*What the task asks:* Report each line of the data that contains the string "freshness".
** Opening Extracted information block **
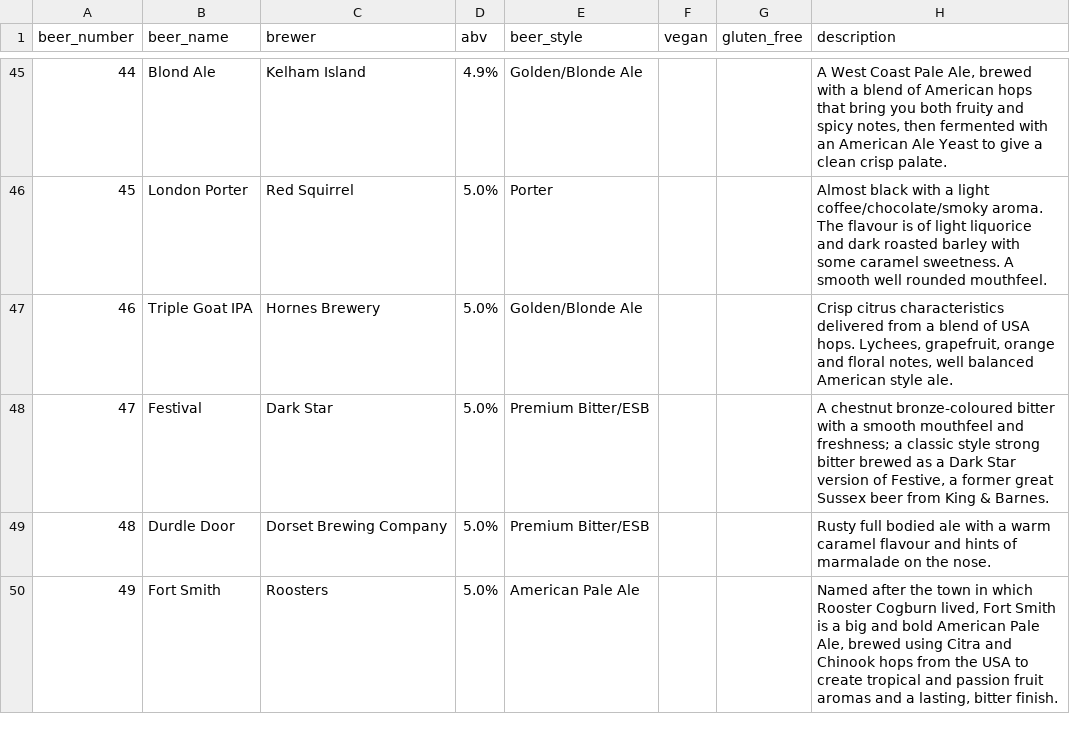
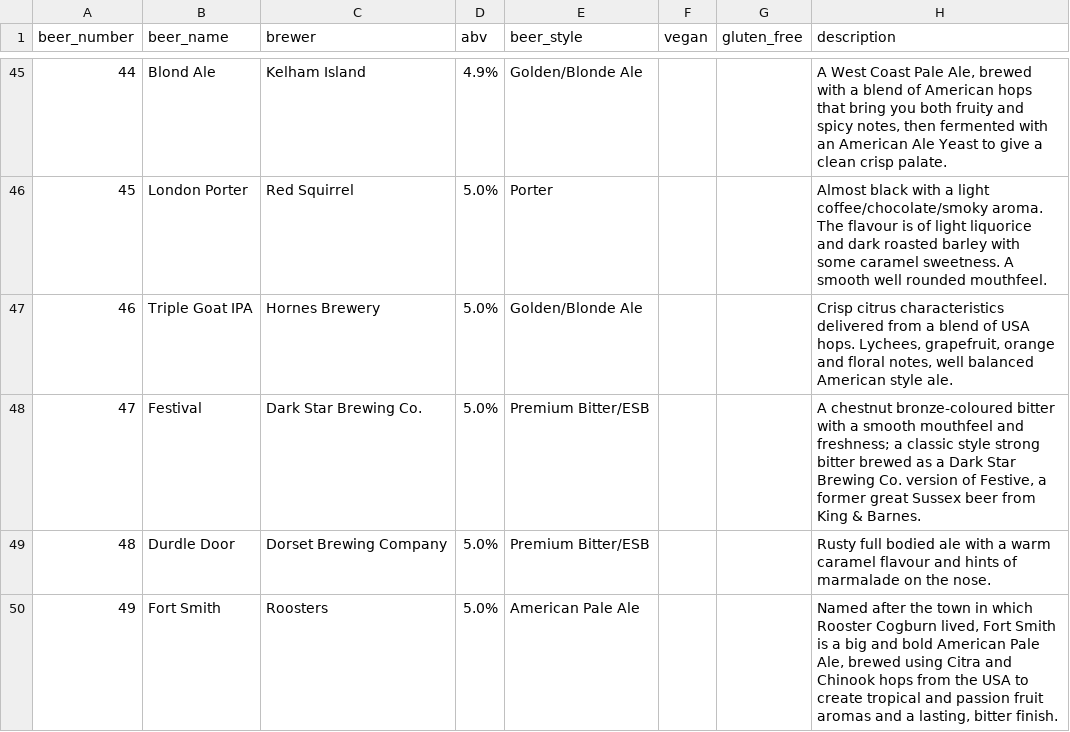
Before and after one commit to guyfawcus/beer-fest.js, a CSV file: public/downloads/ACBF5-2016.csv, drawn as a sheet; only a part is shown, gaps mark what is left out.

```diff
--- a/public/downloads/ACBF5-2016.csv
+++ b/public/downloads/ACBF5-2016.csv
@@ -47,3 +47,3 @@ beer_number,beer_name,brewer,abv,beer_style,vegan,gluten_free,description
 46,Triple Goat IPA,Hornes Brewery,5.0%,Golden/Blonde Ale,,,"Crisp citrus characteristics delivered from a blend of USA hops. Lychees, grapefruit, orange and floral notes, well balanced American style ale."
-47,Festival,Dark Star,5.0%,Premium Bitter/ESB,,,"A chestnut bronze-coloured bitter with a smooth mouthfeel and freshness; a classic style strong bitter brewed as a Dark Star version of Festive, a former great Sussex beer from King & Barnes."
+47,Festival,Dark Star Brewing Co.,5.0%,Premium Bitter/ESB,,,"A chestnut bronze-coloured bitter with a smooth mouthfeel and freshness; a classic style strong bitter brewed as a Dark Star Brewing Co. version of Festive, a former great Sussex beer from King & Barnes."
 48,Durdle Door,Dorset Brewing Company,5.0%,Premium Bitter/ESB,,,Rusty full bodied ale with a warm caramel flavour and hints of marmalade on the nose.
```
Also changed, not shown: public/downloads/ACBF3-2014.csv, public/downloads/ACBF4-2015.csv, 1 other file.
** Closing Extracted information block **
*Answer box:*
-47,Festival,Dark Star,5.0%,Premium Bitter/ESB,,,"A chestnut bronze-coloured bitter with a smooth mouthfeel and freshness; a classic style strong bitter brewed as a Dark Star version of Festive, a former great Sussex beer from King & Barnes."
+47,Festival,Dark Star Brewing Co.,5.0%,Premium Bitter/ESB,,,"A chestnut bronze-coloured bitter with a smooth mouthfeel and freshness; a classic style strong bitter brewed as a Dark Star Brewing Co. version of Festive, a former great Sussex beer from King & Barnes."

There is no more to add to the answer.